- _Records for processing_:
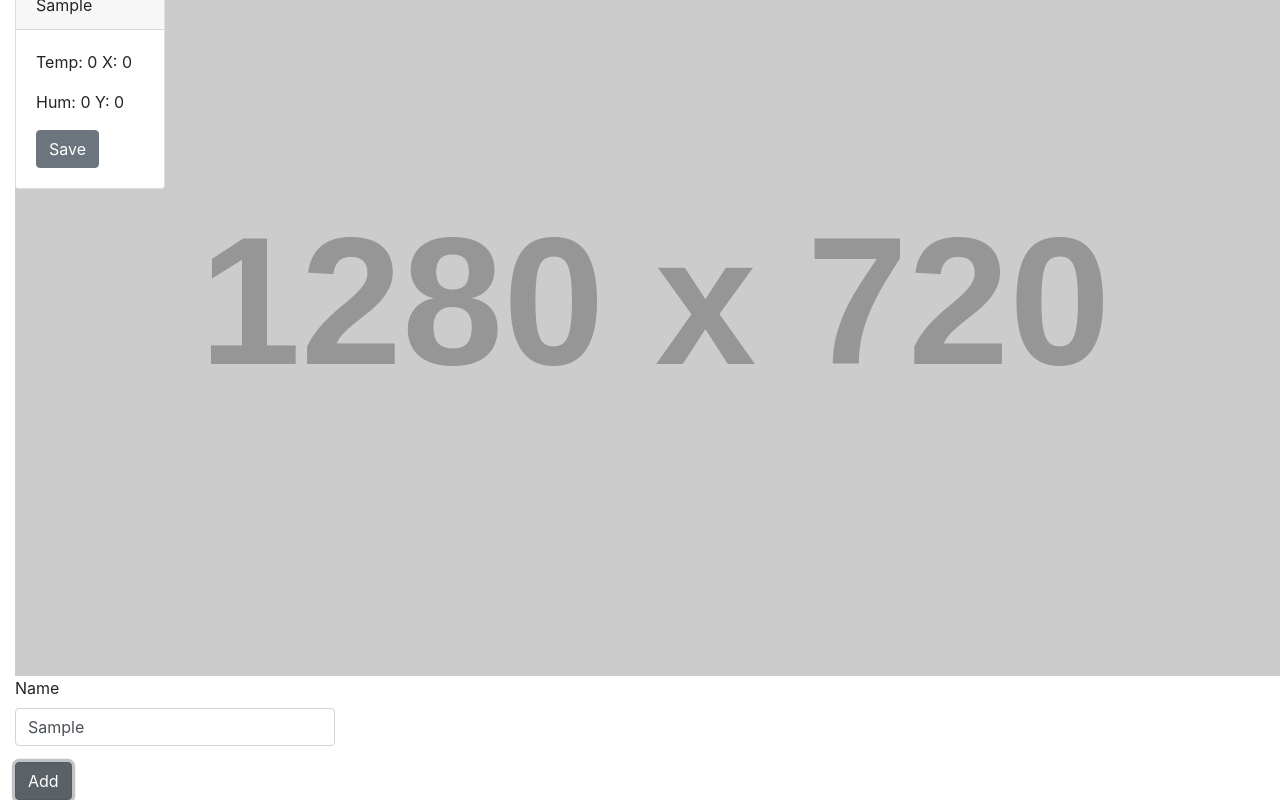
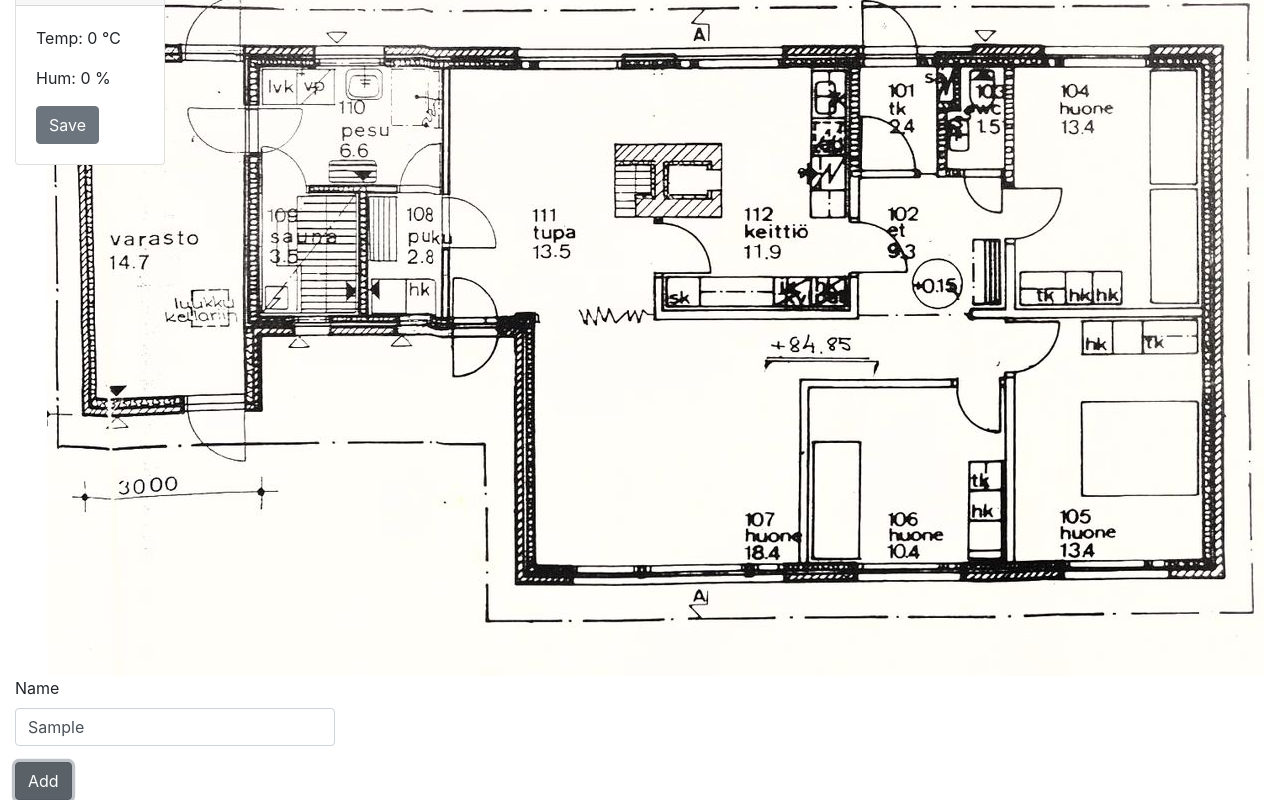
Before and after one commit to jonip9/IoT-ESP8266, a React (Create React App) app: page / in a window 1280 px wide. Both pictures are taken after typing "Sample" into the empty fields and a click on the button "Add". Shown: the part 52-852 px from the top of the page. Built offline with nearby package versions, Linux system fonts and the light colour scheme.

Commit message:
Pohjapiirros

```diff
--- a/src/App.css
+++ b/src/App.css
@@ -1,7 +1,9 @@
 .blueprintImg {
   width: 1280px;
   height: 720px;
-  background-image: url(https://via.placeholder.com/1280x720/);
+  background-image: url("img/pohjapiirros720.jpg");
+  background-position: center;
+  background-repeat: no-repeat;
 }
 
 .box {
--- a/src/App.js
+++ b/src/App.js
@@ -114,14 +114,14 @@ function Device(props) {
       <Draggable bounds="parent" position={controlledPosition} onDrag={onControlledDrag}>
         <Card className="box2">
           <CardHeader>
-            Name: {props.devName}
+            {props.devName}
           </CardHeader>
           <CardBody>
             <CardText>
-              Temp: {data.out.celsius} X: {controlledPosition.x}
+              Temp: {data.out.celsius} &#8451;
             </CardText>
             <CardText>
-              Hum: {data.out.humidity} Y: {controlledPosition.y}
+              Hum: {data.out.humidity} %
             </CardText>
             <Button type="button" onClick={onSaveClick}>Save</Button>
           </CardBody>
```
Also changed, not shown: src/img/pohjapiirros720.jpg (added).
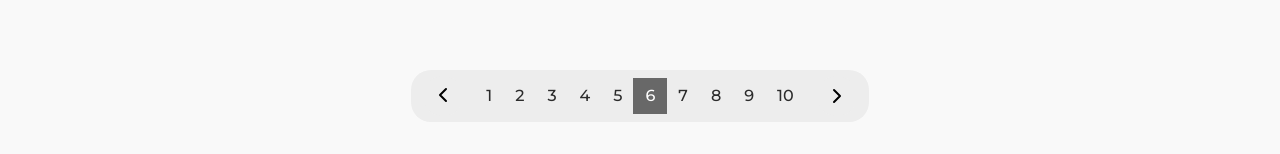
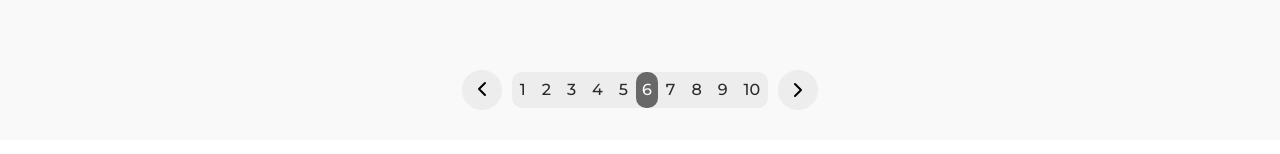
Before and after one commit to arthur-cunha11/gran-store, a React (Create React App) app: page / in a window 1280 px wide. Shown: the part 9138-9292 px from the top of the page. Built offline with nearby package versions, Linux system fonts and the light colour scheme.

Commit message:
finish mobile

```diff
--- a/src/App.css
+++ b/src/App.css
@@ -311,12 +311,25 @@ a:hover {
   margin-top: 110px;
 }
 
+.pagination__custom > div > div {
+  background-color: #EDEDED;
+  border-radius: 10px;
+  margin: 0 10px;
+}
+
+.pagination__custom p {
+  margin: 0 8px;
+}
+
+.pagination__custom span {
+  background: #686868;
+  border-radius: 10px;
+  color: #ffff;
+  padding: 6px;
+}
+
 .pagination__custom img {
   height: 40px;
-}
-
-.pagination__custom nav {
-  width: auto;
 }
 
 .pagination {
@@ -458,6 +471,14 @@ a:hover {
     margin-right: 8px;
   }
 
+  .navbar__custom__icons {
+    padding-right: 0;
+  }
+
+  .navbar__custom__options {
+    padding-left: 0;
+  }
+
   .navbar__custom__options button {
     margin-right: 10px
   }
@@ -489,6 +510,7 @@ a:hover {
 
   .search-result__product h2,
   .dropdown .btn,
+  .pagination__custom p,
   .result-number {
     font-size: 10px;
   }
--- a/src/components/Pagination/index.jsx
+++ b/src/components/Pagination/index.jsx
@@ -4,51 +4,23 @@ import right from "../../img/right.svg"
 
 export const Pagination = () => {
     return (
-        <div className="row pagination__custom justify-content-center">
-            <nav aria-label="Page navigation example">
-                <ul className="pagination d-flex align-items-center">
-                    <li className="page-item">
-                        <a className="page-link" href="/" aria-label="Previous">
-                            <img src={left} alt="left arrow icon" />
-                        </a>
-                    </li>
-                    <li className="page-item">
-                        <a className="page-link" href="/">1</a>
-                    </li>
-                    <li className="page-item">
-                        <a className="page-link" href="/">2</a>
-                    </li>
-                    <li className="page-item">
-                        <a className="page-link" href="/">3</a>
-                    </li>
-                    <li className="page-item">
-                        <a className="page-link" href="/">4</a>
-                    </li>
-                    <li className="page-item">
-                        <a className="page-link" href="/">5</a>
-                    </li>
-                    <li className="page-item active">
-                        <a className="page-link" href="/">6</a>
-                    </li>
-                    <li className="page-item">
-                        <a className="page-link" href="/">7</a>
-                    </li>
-                    <li className="page-item">
-                        <a className="page-link" href="/">8</a>
-                    </li>
-                    <li className="page-item">
-                        <a className="page-link" href="/">9</a>
-                    </li>
-                    <li className="page-item">
-                        <a className="page-link" href="/">10</a>
-                    </li>
-                    <li className="page-item">
-                        <a className="page-link" href="/" aria-label="Next">
-                            <img src={right} alt="right awwor icon" />
-                        </a>
-                    </li>
-                </ul>
-            </nav>
+        <div className="row pagination__custom">
+            <div className="d-flex align-items-center justify-content-center">
+                <img src={left} alt="left arrow icon" />
+                <div className="d-flex align-items-center justify-content-center">
+                    <p>1</p>
+                    <p>2</p>
+                    <p>3</p>
+                    <p>4</p>
+                    <p>5</p>
+                    <span>6</span>
+                    <p>7</p>
+                    <p>8</p>
+                    <p>9</p>
+                    <p>10</p>
+                </div>
+                <img src={right} alt="right arrow icon" />
+            </div>
 
         </div>
     )
```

- _Instructions to follow_: Print the records again exactly. Skip every picture.

- _Output for this task_:
Before and after one commit to jonip9/IoT-ESP8266, a React (Create React App) app: page / in a window 1280 px wide. Both pictures are taken after typing "Sample" into the empty fields and a click on the button "Add". Shown: the part 52-852 px from the top of the page. Built offline with nearby package versions, Linux system fonts and the light colour scheme.

Commit message:
Pohjapiirros

```diff
--- a/src/App.css
+++ b/src/App.css
@@ -1,7 +1,9 @@
 .blueprintImg {
   width: 1280px;
   height: 720px;
-  background-image: url(https://via.placeholder.com/1280x720/);
+  background-image: url("img/pohjapiirros720.jpg");
+  background-position: center;
+  background-repeat: no-repeat;
 }
 
 .box {
--- a/src/App.js
+++ b/src/App.js
@@ -114,14 +114,14 @@ function Device(props) {
       <Draggable bounds="parent" position={controlledPosition} onDrag={onControlledDrag}>
         <Card className="box2">
           <CardHeader>
-            Name: {props.devName}
+            {props.devName}
           </CardHeader>
           <CardBody>
             <CardText>
-              Temp: {data.out.celsius} X: {controlledPosition.x}
+              Temp: {data.out.celsius} &#8451;
             </CardText>
             <CardText>
-              Hum: {data.out.humidity} Y: {controlledPosition.y}
+              Hum: {data.out.humidity} %
             </CardText>
             <Button type="button" onClick={onSaveClick}>Save</Button>
           </CardBody>
```
Also changed, not shown: src/img/pohjapiirros720.jpg (added).
Before and after one commit to arthur-cunha11/gran-store, a React (Create React App) app: page / in a window 1280 px wide. Shown: the part 9138-9292 px from the top of the page. Built offline with nearby package versions, Linux system fonts and the light colour scheme.

Commit message:
finish mobile

```diff
--- a/src/App.css
+++ b/src/App.css
@@ -311,12 +311,25 @@ a:hover {
   margin-top: 110px;
 }
 
+.pagination__custom > div > div {
+  background-color: #EDEDED;
+  border-radius: 10px;
+  margin: 0 10px;
+}
+
+.pagination__custom p {
+  margin: 0 8px;
+}
+
+.pagination__custom span {
+  background: #686868;
+  border-radius: 10px;
+  color: #ffff;
+  padding: 6px;
+}
+
 .pagination__custom img {
   height: 40px;
-}
-
-.pagination__custom nav {
-  width: auto;
 }
 
 .pagination {
@@ -458,6 +471,14 @@ a:hover {
     margin-right: 8px;
   }
 
+  .navbar__custom__icons {
+    padding-right: 0;
+  }
+
+  .navbar__custom__options {
+    padding-left: 0;
+  }
+
   .navbar__custom__options button {
     margin-right: 10px
   }
@@ -489,6 +510,7 @@ a:hover {
 
   .search-result__product h2,
   .dropdown .btn,
+  .pagination__custom p,
   .result-number {
     font-size: 10px;
   }
--- a/src/components/Pagination/index.jsx
+++ b/src/components/Pagination/index.jsx
@@ -4,51 +4,23 @@ import right from "../../img/right.svg"
 
 export const Pagination = () => {
     return (
-        <div className="row pagination__custom justify-content-center">
-            <nav aria-label="Page navigation example">
-                <ul className="pagination d-flex align-items-center">
-                    <li className="page-item">
-                        <a className="page-link" href="/" aria-label="Previous">
-                            <img src={left} alt="left arrow icon" />
-                        </a>
-                    </li>
-                    <li className="page-item">
-                        <a className="page-link" href="/">1</a>
-                    </li>
-                    <li className="page-item">
-                        <a className="page-link" href="/">2</a>
-                    </li>
-                    <li className="page-item">
-                        <a className="page-link" href="/">3</a>
-                    </li>
-                    <li className="page-item">
-                        <a className="page-link" href="/">4</a>
-                    </li>
-                    <li className="page-item">
-                        <a className="page-link" href="/">5</a>
-                    </li>
-                    <li className="page-item active">
-                        <a className="page-link" href="/">6</a>
-                    </li>
-                    <li className="page-item">
-                        <a className="page-link" href="/">7</a>
-                    </li>
-                    <li className="page-item">
-                        <a className="page-link" href="/">8</a>
-                    </li>
-                    <li className="page-item">
-                        <a className="page-link" href="/">9</a>
-                    </li>
-                    <li className="page-item">
-                        <a className="page-link" href="/">10</a>
-                    </li>
-                    <li className="page-item">
-                        <a className="page-link" href="/" aria-label="Next">
-                            <img src={right} alt="right awwor icon" />
-                        </a>
-                    </li>
-                </ul>
-            </nav>
+        <div className="row pagination__custom">
+            <div className="d-flex align-items-center justify-content-center">
+                <img src={left} alt="left arrow icon" />
+                <div className="d-flex align-items-center justify-content-center">
+                    <p>1</p>
+                    <p>2</p>
+                    <p>3</p>
+                    <p>4</p>
+                    <p>5</p>
+                    <span>6</span>
+                    <p>7</p>
+                    <p>8</p>
+                    <p>9</p>
+                    <p>10</p>
+                </div>
+                <img src={right} alt="right arrow icon" />
+            </div>
 
         </div>
     )
```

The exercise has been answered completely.